## ACTIVITY
Where a line of the data holds the word "axes", copy that line.

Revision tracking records
((

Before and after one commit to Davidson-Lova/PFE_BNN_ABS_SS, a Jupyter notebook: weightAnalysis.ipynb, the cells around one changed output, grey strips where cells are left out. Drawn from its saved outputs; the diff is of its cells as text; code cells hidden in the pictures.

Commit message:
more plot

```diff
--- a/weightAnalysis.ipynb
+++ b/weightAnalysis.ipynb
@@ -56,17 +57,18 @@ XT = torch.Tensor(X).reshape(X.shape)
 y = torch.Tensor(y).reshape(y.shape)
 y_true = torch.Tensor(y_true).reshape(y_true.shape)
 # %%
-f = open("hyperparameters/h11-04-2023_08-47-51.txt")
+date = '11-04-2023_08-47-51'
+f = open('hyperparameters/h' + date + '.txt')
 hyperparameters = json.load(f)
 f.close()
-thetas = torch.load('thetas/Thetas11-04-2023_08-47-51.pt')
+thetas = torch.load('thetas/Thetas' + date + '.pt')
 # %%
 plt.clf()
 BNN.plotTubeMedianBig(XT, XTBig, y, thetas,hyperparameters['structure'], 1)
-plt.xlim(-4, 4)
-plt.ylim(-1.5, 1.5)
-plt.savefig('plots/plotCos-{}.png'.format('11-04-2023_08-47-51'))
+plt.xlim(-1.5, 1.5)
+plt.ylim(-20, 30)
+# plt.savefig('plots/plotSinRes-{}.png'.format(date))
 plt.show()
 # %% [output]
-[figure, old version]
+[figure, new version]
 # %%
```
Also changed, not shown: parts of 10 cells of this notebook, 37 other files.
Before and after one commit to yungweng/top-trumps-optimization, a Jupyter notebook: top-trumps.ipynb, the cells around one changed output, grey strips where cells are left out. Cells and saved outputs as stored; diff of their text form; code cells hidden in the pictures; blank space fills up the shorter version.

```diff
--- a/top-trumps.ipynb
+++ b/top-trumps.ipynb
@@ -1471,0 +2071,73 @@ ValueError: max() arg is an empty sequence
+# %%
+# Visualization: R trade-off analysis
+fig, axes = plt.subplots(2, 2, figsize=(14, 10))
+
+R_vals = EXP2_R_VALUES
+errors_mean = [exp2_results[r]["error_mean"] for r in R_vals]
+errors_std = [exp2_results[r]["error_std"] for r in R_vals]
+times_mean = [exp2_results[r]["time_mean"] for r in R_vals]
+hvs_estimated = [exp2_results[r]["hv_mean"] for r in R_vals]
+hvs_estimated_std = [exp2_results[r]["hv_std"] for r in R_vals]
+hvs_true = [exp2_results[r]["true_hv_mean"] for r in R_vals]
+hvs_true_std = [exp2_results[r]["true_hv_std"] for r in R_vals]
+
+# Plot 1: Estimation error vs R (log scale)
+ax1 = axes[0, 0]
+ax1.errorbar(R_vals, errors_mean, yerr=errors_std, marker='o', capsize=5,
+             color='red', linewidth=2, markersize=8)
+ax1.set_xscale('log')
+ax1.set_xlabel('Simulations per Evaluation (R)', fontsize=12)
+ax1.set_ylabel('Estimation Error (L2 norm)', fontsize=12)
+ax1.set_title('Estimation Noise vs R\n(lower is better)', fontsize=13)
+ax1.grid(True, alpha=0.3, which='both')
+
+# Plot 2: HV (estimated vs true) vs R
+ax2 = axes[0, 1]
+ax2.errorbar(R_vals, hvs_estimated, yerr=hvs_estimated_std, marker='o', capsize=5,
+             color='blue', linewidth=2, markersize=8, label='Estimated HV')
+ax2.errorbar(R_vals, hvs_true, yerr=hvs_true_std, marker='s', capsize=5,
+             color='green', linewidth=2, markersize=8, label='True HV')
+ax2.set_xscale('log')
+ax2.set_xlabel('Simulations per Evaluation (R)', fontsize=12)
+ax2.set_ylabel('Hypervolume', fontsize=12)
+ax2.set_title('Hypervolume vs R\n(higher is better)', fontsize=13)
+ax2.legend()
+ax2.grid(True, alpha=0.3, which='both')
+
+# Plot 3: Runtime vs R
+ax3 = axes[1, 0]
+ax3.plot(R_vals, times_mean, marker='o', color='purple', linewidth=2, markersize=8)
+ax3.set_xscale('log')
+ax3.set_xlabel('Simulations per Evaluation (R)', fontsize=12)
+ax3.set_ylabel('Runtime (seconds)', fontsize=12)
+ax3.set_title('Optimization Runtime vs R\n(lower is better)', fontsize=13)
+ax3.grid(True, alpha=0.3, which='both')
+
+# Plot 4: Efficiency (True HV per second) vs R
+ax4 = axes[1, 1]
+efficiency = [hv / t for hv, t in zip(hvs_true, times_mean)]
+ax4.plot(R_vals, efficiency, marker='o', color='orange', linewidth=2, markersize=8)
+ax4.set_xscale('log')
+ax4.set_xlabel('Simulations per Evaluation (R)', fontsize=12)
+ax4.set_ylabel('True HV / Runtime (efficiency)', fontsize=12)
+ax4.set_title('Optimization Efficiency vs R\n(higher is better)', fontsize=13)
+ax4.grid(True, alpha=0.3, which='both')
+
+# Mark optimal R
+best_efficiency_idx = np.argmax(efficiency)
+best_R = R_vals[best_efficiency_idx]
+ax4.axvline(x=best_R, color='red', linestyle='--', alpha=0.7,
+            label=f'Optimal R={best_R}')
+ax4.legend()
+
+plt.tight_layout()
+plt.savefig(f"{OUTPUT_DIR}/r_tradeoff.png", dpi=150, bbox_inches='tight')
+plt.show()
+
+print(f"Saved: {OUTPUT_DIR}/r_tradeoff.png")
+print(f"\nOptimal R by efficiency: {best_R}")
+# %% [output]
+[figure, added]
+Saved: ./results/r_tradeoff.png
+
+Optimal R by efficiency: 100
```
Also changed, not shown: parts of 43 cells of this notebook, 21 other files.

))

## TASK RESULT
+fig, axes = plt.subplots(2, 2, figsize=(14, 10))
+ax1 = axes[0, 0]
+ax2 = axes[0, 1]
+ax3 = axes[1, 0]
+ax4 = axes[1, 1]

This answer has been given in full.